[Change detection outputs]
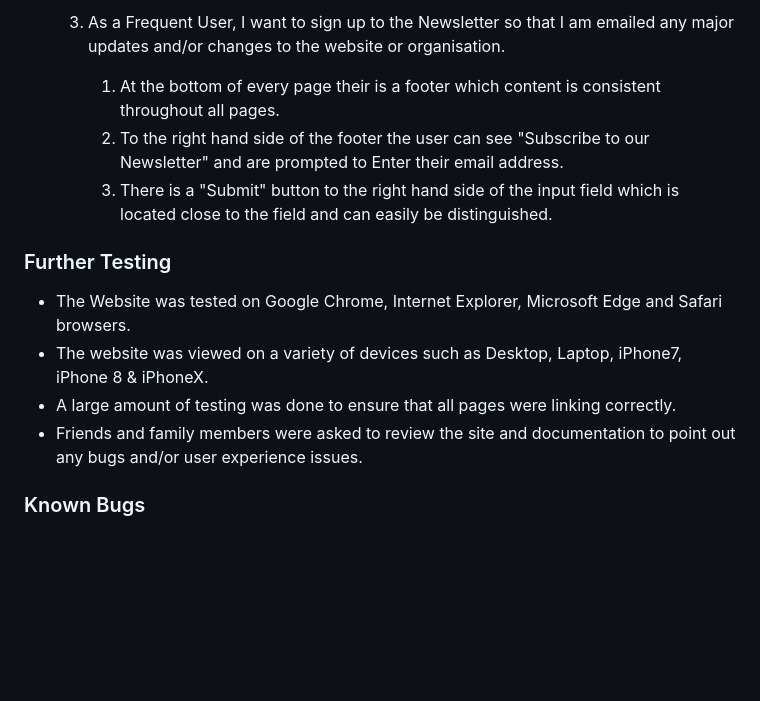
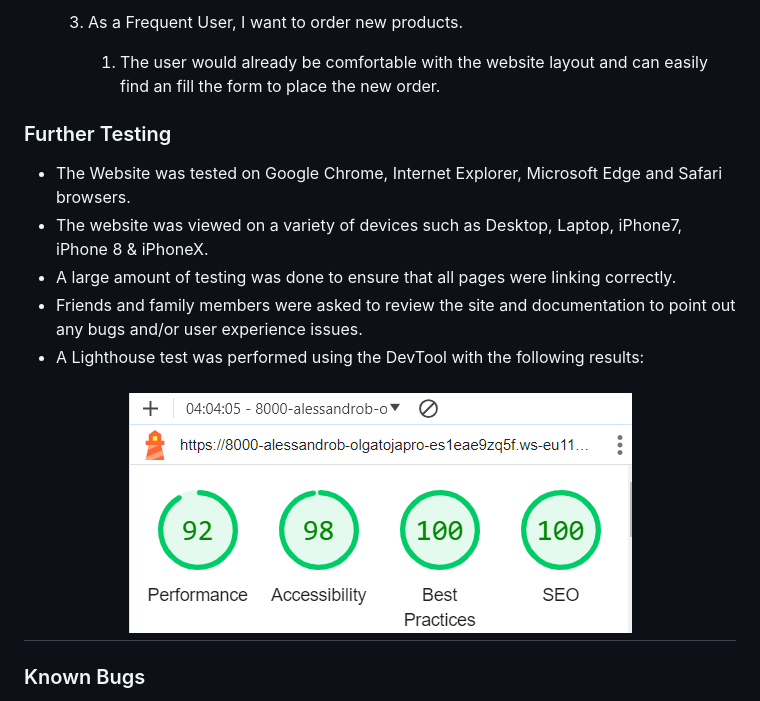
Before and after one commit to Alessandro-bf/Olgatoja-Project1, a Markdown page: README.md, the part around the change printed below. GitHub-like rendering; pictures changed too: images/lighthouse_test.png (added); blank space fills up the shorter version.

```diff
--- a/README.md
+++ b/README.md
@@ -132,8 +129,6 @@ The W3C Markup Validator and W3C CSS Validator Services were used to validate ev
 
-    3. As a Frequent User, I want to sign up to the Newsletter so that I am emailed any major updates and/or changes to the website or organisation.
-        1. At the bottom of every page their is a footer which content is consistent throughout all pages.
-        2. To the right hand side of the footer the user can see "Subscribe to our Newsletter" and are prompted to Enter their email address.
-        3. There is a "Submit" button to the right hand side of the input field which is located close to the field and can easily be distinguished.
+    3. As a Frequent User, I want to order new products.
+        1. The user would already be comfortable with the website layout and can easily find an fill the form to place the new order.
 
 ### Further Testing
 
@@ -141,6 +136,10 @@ The W3C Markup Validator and W3C CSS Validator Services were used to validate ev
 -   The website was viewed on a variety of devices such as Desktop, Laptop, iPhone7, iPhone 8 & iPhoneX.
 -   A large amount of testing was done to ensure that all pages were linking correctly.
 -   Friends and family members were asked to review the site and documentation to point out any bugs and/or user experience issues.
+-   A Lighthouse test was performed using the DevTool with the following results:
+
+<h2 align="center"><img src="images/lighthouse_test.png"></h2>
+
 
 ### Known Bugs
 
```
Also changed, not shown: other parts of README.md (+23 -26 lines), 1 other file.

Work item. Each line of the entries holding the string "hand" should be found and copied.

Solution for this exercise.
-        2. To the right hand side of the footer the user can see "Subscribe to our Newsletter" and are prompted to Enter their email address.
-        3. There is a "Submit" button to the right hand side of the input field which is located close to the field and can easily be distinguished.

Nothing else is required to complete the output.